I went for a walk, came back, and realised that Aliya's email actually suggested deleting a character who cropped up many times throughout the story but did nothing to advance it. Not really a major character, then, so he had to go. And it turned out that most of the material Aliya wanted to cut comprised dead sections of exposition, awful chunks of scientific nitty-gritty and - gulp - two dream sequences. I mean, dream sequences? In a thriller? What was I thinking?
This is the strength of a good editor, I think. They suggest changes that you already know on one level (if you're paying attention). They're like the sensible authorial voice that you never listened to during the writing itself - so you'd better listen now, or else.
Elements of the editing were bloody awful, of course. It's great deal of work to implement changes. To an extent, you don't know what the changes are doing to the overall tone of the work. You're more distant.

From your blog and Twitter you seem keen to explore 'new' media opportunities. Is this true? Is the ebook the future?
I am keen to explore new media, but not in a very systematic way.

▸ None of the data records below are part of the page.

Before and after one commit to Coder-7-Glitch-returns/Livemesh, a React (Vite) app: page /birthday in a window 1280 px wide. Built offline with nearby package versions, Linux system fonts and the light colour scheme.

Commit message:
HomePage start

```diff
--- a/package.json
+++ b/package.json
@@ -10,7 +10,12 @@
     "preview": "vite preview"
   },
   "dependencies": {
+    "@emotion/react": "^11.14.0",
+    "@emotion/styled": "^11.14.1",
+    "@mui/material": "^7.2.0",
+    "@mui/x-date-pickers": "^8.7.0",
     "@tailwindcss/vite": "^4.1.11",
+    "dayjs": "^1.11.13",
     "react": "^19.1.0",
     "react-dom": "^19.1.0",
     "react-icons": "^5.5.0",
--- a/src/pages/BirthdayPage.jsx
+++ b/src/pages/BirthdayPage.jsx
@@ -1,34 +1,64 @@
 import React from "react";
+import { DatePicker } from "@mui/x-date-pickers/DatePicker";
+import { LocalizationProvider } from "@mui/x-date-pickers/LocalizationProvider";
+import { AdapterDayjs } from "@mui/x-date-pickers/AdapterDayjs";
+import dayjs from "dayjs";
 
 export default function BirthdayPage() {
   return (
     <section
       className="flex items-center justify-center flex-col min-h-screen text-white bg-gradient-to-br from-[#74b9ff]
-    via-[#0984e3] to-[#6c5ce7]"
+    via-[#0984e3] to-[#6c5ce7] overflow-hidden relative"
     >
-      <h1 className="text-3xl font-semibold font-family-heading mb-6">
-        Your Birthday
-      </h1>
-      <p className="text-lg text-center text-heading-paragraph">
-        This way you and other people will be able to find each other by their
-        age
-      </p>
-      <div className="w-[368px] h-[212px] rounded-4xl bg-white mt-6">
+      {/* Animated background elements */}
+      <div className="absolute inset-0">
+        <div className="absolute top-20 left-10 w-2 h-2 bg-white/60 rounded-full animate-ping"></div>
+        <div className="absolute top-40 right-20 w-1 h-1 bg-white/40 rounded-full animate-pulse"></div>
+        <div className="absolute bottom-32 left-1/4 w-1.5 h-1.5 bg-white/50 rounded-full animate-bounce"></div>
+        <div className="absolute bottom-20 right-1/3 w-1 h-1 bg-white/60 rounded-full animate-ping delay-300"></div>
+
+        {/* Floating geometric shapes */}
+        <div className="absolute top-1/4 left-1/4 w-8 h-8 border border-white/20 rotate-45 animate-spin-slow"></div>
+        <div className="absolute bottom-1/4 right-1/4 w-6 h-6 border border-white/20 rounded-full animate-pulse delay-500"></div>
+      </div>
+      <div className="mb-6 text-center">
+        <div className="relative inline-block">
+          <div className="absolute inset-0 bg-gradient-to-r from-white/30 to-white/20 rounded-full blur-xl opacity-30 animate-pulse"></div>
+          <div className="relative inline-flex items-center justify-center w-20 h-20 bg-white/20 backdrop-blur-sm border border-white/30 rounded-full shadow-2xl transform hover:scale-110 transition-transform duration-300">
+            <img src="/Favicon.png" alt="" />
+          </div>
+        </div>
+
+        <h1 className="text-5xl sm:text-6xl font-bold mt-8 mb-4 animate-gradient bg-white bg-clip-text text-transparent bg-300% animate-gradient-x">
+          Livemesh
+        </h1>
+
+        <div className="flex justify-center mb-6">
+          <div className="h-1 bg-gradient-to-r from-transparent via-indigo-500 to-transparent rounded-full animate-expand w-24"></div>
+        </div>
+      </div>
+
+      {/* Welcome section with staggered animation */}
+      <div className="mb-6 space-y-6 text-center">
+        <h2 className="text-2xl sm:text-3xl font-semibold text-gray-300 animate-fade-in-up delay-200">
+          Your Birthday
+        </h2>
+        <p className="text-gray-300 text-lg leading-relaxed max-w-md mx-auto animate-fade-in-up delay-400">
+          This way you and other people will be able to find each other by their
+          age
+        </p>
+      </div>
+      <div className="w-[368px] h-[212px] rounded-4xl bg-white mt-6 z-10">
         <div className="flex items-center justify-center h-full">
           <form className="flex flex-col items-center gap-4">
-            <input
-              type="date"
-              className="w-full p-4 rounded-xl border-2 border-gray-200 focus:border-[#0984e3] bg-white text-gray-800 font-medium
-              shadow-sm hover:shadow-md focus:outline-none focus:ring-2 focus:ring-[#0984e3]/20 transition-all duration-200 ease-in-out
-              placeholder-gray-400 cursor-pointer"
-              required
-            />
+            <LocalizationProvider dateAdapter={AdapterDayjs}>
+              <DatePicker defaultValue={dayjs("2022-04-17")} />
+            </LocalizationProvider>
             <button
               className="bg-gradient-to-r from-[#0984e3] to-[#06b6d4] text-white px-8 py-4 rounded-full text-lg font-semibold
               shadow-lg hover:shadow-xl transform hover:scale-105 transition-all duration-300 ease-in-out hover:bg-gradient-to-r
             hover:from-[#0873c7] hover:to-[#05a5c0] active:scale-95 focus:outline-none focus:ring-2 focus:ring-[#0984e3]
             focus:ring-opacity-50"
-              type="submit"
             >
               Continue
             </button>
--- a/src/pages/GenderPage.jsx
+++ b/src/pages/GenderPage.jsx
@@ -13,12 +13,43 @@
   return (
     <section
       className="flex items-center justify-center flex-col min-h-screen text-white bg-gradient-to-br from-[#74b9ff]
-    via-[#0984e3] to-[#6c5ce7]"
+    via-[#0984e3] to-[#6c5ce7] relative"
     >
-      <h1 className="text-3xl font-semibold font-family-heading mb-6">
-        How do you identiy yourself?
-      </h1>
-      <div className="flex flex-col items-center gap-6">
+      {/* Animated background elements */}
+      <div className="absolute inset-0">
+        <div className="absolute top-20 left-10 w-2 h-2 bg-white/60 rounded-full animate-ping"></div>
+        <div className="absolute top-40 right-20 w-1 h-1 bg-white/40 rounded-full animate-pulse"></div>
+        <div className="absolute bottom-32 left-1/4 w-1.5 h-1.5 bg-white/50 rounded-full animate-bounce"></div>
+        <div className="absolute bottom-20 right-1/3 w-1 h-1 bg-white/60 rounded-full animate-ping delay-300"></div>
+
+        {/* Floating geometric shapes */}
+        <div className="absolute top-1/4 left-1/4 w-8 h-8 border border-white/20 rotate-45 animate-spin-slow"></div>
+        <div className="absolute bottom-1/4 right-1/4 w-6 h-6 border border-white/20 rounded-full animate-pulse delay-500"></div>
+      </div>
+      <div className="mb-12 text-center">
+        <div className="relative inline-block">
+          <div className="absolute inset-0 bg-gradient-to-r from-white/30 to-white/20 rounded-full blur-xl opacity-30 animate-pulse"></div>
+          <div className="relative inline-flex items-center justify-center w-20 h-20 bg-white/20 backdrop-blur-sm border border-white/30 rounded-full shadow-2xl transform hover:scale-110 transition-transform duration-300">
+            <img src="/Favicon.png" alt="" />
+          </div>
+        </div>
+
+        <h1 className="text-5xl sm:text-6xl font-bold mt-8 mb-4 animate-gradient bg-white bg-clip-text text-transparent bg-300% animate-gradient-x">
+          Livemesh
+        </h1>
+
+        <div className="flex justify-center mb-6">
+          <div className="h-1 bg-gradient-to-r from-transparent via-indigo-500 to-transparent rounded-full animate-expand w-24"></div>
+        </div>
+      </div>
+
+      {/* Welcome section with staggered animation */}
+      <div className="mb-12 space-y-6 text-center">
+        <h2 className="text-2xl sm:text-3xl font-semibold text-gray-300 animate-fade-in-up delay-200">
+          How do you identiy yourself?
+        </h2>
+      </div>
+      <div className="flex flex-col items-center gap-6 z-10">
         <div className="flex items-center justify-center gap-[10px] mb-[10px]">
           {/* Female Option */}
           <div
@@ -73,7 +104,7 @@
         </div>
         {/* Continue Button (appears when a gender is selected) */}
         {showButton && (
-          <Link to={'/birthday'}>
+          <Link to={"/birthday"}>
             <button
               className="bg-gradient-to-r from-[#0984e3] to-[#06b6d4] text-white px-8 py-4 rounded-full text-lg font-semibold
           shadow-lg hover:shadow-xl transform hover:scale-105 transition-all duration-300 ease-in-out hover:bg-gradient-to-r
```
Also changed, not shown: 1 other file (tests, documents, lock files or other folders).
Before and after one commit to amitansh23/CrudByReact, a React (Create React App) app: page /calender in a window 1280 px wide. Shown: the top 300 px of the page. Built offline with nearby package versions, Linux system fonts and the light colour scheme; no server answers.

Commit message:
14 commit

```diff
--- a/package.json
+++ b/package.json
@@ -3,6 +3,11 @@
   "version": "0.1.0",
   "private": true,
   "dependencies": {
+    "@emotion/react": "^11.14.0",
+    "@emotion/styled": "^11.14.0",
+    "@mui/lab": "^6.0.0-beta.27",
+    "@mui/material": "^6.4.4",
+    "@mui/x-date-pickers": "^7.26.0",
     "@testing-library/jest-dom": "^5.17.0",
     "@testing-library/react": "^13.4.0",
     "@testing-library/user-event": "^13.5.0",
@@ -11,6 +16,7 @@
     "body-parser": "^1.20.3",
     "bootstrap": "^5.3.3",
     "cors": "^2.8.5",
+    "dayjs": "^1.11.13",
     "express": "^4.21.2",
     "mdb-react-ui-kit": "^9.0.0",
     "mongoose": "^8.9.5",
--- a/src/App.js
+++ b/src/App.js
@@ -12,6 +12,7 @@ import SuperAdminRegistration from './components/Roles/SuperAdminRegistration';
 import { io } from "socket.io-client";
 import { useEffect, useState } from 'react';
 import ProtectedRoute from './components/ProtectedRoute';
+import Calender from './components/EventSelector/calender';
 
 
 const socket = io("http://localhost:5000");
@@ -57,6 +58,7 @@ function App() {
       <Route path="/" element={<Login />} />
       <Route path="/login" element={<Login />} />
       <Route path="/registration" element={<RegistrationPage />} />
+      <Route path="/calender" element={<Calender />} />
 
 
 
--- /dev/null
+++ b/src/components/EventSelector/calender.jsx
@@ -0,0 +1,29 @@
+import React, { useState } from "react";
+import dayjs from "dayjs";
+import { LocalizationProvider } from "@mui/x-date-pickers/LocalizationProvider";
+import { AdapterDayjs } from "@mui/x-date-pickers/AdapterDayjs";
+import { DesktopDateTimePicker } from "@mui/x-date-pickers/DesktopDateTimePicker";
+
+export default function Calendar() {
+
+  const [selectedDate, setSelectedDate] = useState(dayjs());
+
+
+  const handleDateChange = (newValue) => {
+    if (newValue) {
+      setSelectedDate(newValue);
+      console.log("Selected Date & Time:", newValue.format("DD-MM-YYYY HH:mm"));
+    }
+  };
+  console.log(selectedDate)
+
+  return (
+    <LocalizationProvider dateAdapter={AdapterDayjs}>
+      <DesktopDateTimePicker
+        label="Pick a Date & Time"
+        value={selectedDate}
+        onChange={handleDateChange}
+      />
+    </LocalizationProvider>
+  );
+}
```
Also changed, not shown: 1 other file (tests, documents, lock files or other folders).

My interest in Web 2.0 technologies like blogging, Twitter, Facebook, and so on stems from a mixture of geekiness - I've loved computers since I was a boy - and a wish to discuss and debate aspects of fiction online. I don't see this as marketing. Though, if you're genuine about your use of the technologies, there will probably be a marketing benefit.
One technology that particularly engages my attention is Print On Demand. This doesn't have a great reputation because of its association with vanity publishing and self publishing. And, OK, if everybody publishes a book, the signal-to-noise ratio will increase. But there are many people who write good books that will never get picked up by publishers. Niche authors, in particular. Or upcoming authors. Or authors who want somewhere to 'park' their novel, like me.
I'm sure that the ebook is the future, but not the immediate future. The technology of Gutenburg is still a much better fit for most people. However, it's worth remembering that written systems of writing are a comparatively recent invention. Humans are designed to speak and hear, not read. I'm equally excited about the growing popularity of audiobooks.

This is a common question but still a good one - What advice would you offer writers looking to get their work published?
That's a tough one because publishing means different things to different people. Generally speaking, start small and develop your skills along with your ambition; don't have unrealistic expectations. There are many smaller websites that need regular fictional content. They probably won't be able to pay you, but at least you won't have to pay them. Get feedback; listen to it only when you're sure that the person providing the feedback knows what they're talking about.
Approach a traditional publisher, or agent, only when you're certain that your material is the best you can make it. If you have contacts within the industry, use them. Don't be shy about emailing absolutely anybody. As long as you're polite, you'll get a helpful answer 90% of the time. Remember that the UK publishing industry is the same size as the bagged salad industry. What makes you tastier than the next cabbage? Understand that the traditional publishing model is not a fair game. It is loaded to the advantage of others. So you need to play more than one round. Stay in the game and keep writing your stories.

Thanks Ian.

Ian has recently produced a ‘special’ addition of his book that is available through Lulu and a free audio version you can download for free. You can download the audio, buy the book or find out more about Ian Hocking at his website.